Hauge said he accepted Stepp's authority to pick and choose managers, but he was a little unhappy about the way he was handled. In September, as he was about to undergo back surgery, he was given two weeks' notice of the demotion after 25 years as bureau director.
In government, politics will always play a role, Hauge said, but since the DNR secretary became a gubernatorial appointee, the political winds have blown harder.
And since Republicans took power, employees have felt more vulnerable because of budget cuts, changes to the union law, and DNR policies threatening discipline for public discussion of information considered sensitive by agency executives, Hauge said.
Like Sullivan, Hauge said that in the last few years DNR leaders gave less support for efforts to adapt wildlife management practices in light of climate change.
Anyone looking for reasons DNR employees are retiring could also view a videotaped talk Stepp gave at a 2015 management seminar in Florida, Hauge said.
Stepp told the group she had wanted to crawl in a hole after Walker appointed her in 2011 and she realized DNR employees were burned out, steeped in Earth Day values "and frankly weren't real politically aligned with our new administration, most of them."
The tape circulated among employees, adding to the weight of demoralization, Hauge said.
The reorganization being announced Wednesday was launched in July 2015 and driven by warnings from elected officials who said they would cut the department further if it didn't propose reductions of its own.
Stepp and other top administrators have maintained that the reorganized DNR will be able to perform its core mission of protecting the quality of air, water and wildlife.
Changes in hiring practices
The state auditreleased in June found that turnover and staff shortages at DNRwere behind a failure to enforce water pollution laws governing municipal sewer plants, industry and animal feedlots. Stepp told the DNR policy board in Junethat state policies made it too difficult to quickly fill vacancies.
Sereno, the DNR spokeswoman, said the department hadn't yet compiled enough data to see if new recruits were coming on board more quickly.
To prevent the loss of institutional knowledge, the DNR encourages training opportunities for future leaders, written documentation of management practices, and sharing of information and decision making, Sereno said.
"For some positions, particularly those with strong internal candidates, overlap hiring may be used so that an outgoing leader can mentor others," Sereno said.
But Hauge's departure raised red flags for George Meyer, a former DNR secretary who now directs the Wisconsin Wildlife Federation.
"I worry about how they are able to get applicants to replace people in this much more political environment," Meyer said.

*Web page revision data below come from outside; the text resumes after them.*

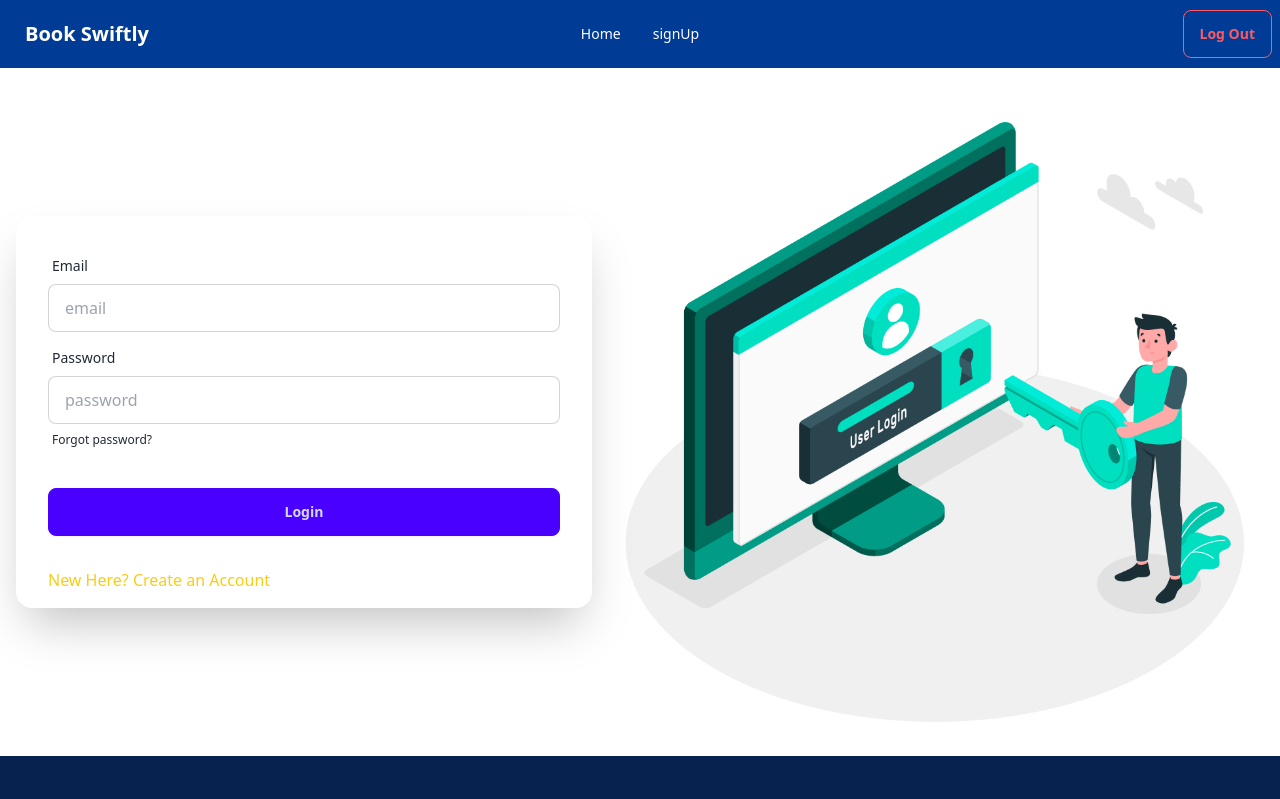
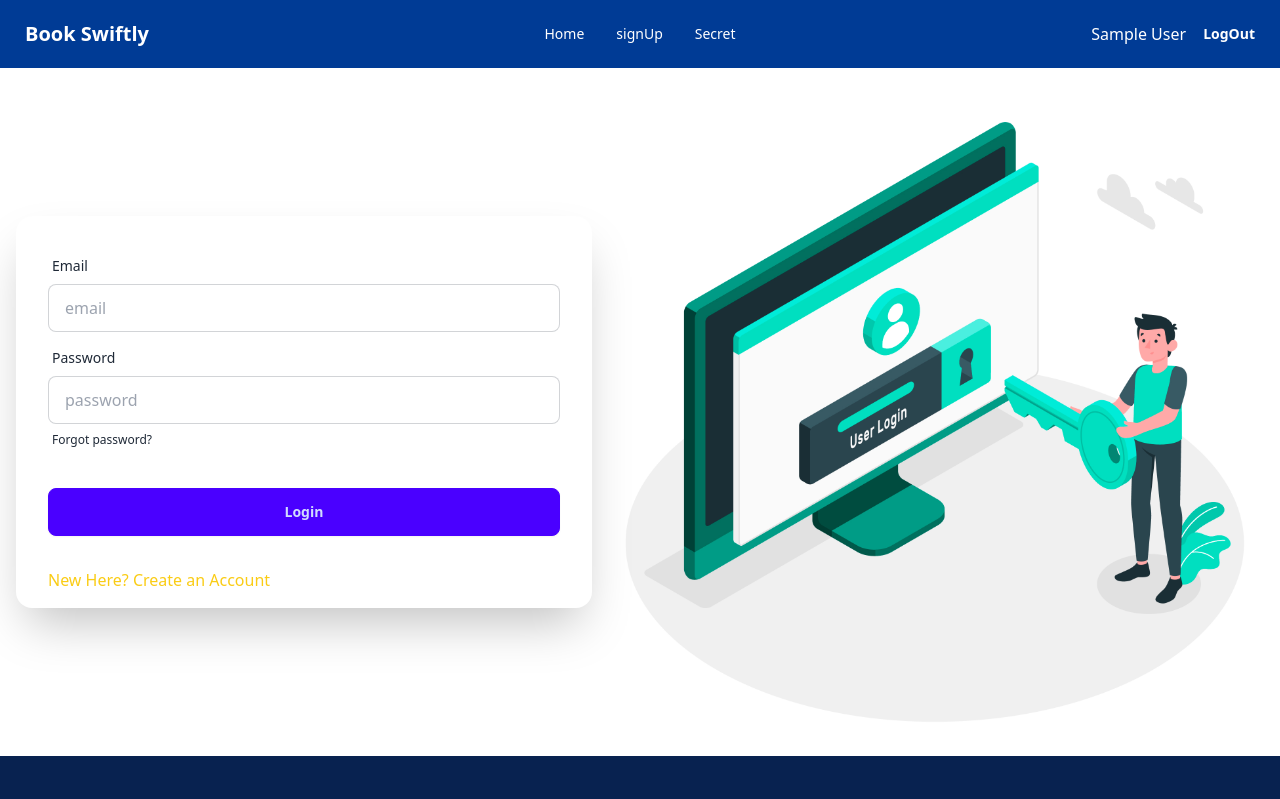
Before and after one commit to mdshakil04/book-Swiftly-client, a React (Vite) app: page /login in a window 1280 px wide. Shown: the top 799 px of the page. Built offline with nearby package versions, Linux system fonts and the light colour scheme; no server answers; sample sign-in values are in the browser's storage.

Commit message:
Some little issue fixed

```diff
--- a/src/pages/Shared/Navbar/Navbar.jsx
+++ b/src/pages/Shared/Navbar/Navbar.jsx
@@ -4,20 +4,26 @@ import { Link } from "react-router-dom";
 import { AuthContext } from "../../../providers/AuthProvider";
 
 const Navbar = () => {
-  const {user, logOut} = useContext(AuthContext)
+  const { user, logOut } = useContext(AuthContext);
+
   const handleLogOut = () => {
     logOut()
-    .then(() => {})
-    .cath(error => console.log(error));
-  }
-  const navLinks =(
+      .then(() => {})
+      .catch((error) => console.log(error));
+  };
+  const navLinks = (
     <>
-      <li><Link to= '/'>Home</Link></li>
-
-      <li><Link to= '/signUp'>signUp</Link></li>
-
+      <li>
+        <Link to="/">Home</Link>
+      </li>
+      <li>
+        <Link to="/signUp">signUp</Link>
+      </li>
+      <li>
+        <Link to="/secret">Secret</Link>
+      </li>
     </>
-  )
+  );
   return (
     <div className="navbar bg-[#003B95] text-white">
       <div className="navbar-start">
@@ -42,27 +48,23 @@ const Navbar = () => {
             tabIndex={0}
             className="menu menu-sm dropdown-content mt-3 z-[1] p-2 shadow bg-base-100 rounded-box w-52 text-black font-semibold"
           >
-           {navLinks}
+            {navLinks}
           </ul>
         </div>
         <a className="btn btn-ghost text-xl">Book Swiftly</a>
       </div>
       <div className="navbar-center hidden lg:flex">
-        <ul className="menu menu-horizontal px-1">
-          {navLinks}
-        </ul>
+        <ul className="menu menu-horizontal px-1">{navLinks}</ul>
       </div>
       <div className="navbar-end">
       {
-        user ?
-         <>
-          <button onClick={handleLogOut} className="btn btn-outline btn-error">Log Out</button>
-         </>
-        :
-         <>
-          <li className="btn btn-outline btn-success"><Link to= '/login'>Log In</Link></li>
-         </>
-      }
+            user ? <>
+                <span>{user?.displayName}</span>
+                <button onClick={handleLogOut} className="btn btn-ghost">LogOut</button>
+            </> : <>
+                <li className=" btn btn-outline btn-accent"><Link to="/login">Login</Link></li>
+            </>
+        }
       </div>
     </div>
   );
--- /dev/null
+++ b/src/pages/Shared/Secret/Secret.jsx
@@ -0,0 +1,11 @@
+import React from 'react';
+
+const Secret = () => {
+    return (
+        <div>
+            <h2 className="text-4xl text-red-500">This is top secret</h2>
+        </div>
+    );
+};
+
+export default Secret;
--- /dev/null
+++ b/src/routes/PrivateRoute.jsx
@@ -0,0 +1,15 @@
+/* eslint-disable react/prop-types */
+import { useContext } from "react";
+import { AuthContext } from "../providers/AuthProvider";
+import { Navigate } from "react-router-dom";
+
+const PrivateRoute = ({children}) => {
+    const {user} = useContext(AuthContext);
+    if(user){
+        return children;
+    }
+    return<Navigate to="/login"></Navigate>
+
+};
+
+export default PrivateRoute;
--- a/src/routes/routes.jsx
+++ b/src/routes/routes.jsx
@@ -6,6 +6,8 @@ import Main from "../Layout/Main";
 import Home from "../pages/Home/Home/Home";
 import Login from "../pages/Login/Login";
 import SignUp from "../pages/SignUp/SignUp";
+import PrivateRoute from "./PrivateRoute";
+import Secret from "../pages/Shared/Secret/Secret";
   export const router = createBrowserRouter([
     {
       path: "/",
@@ -22,6 +24,10 @@ import SignUp from "../pages/SignUp/SignUp";
         {
           path : 'signUp',
           element: <SignUp></SignUp>
+        },
+        {
+          path: '/secret',
+          element: <PrivateRoute><Secret></Secret></PrivateRoute>
         }
       ]
     },
```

Sereno said human resources employees have reported receiving much higher numbers of applicants for at least three positions — an administrative policy coordinator, a payroll and benefits specialist and an environmental analysis specialist — since the civil service law changed compared to previous years.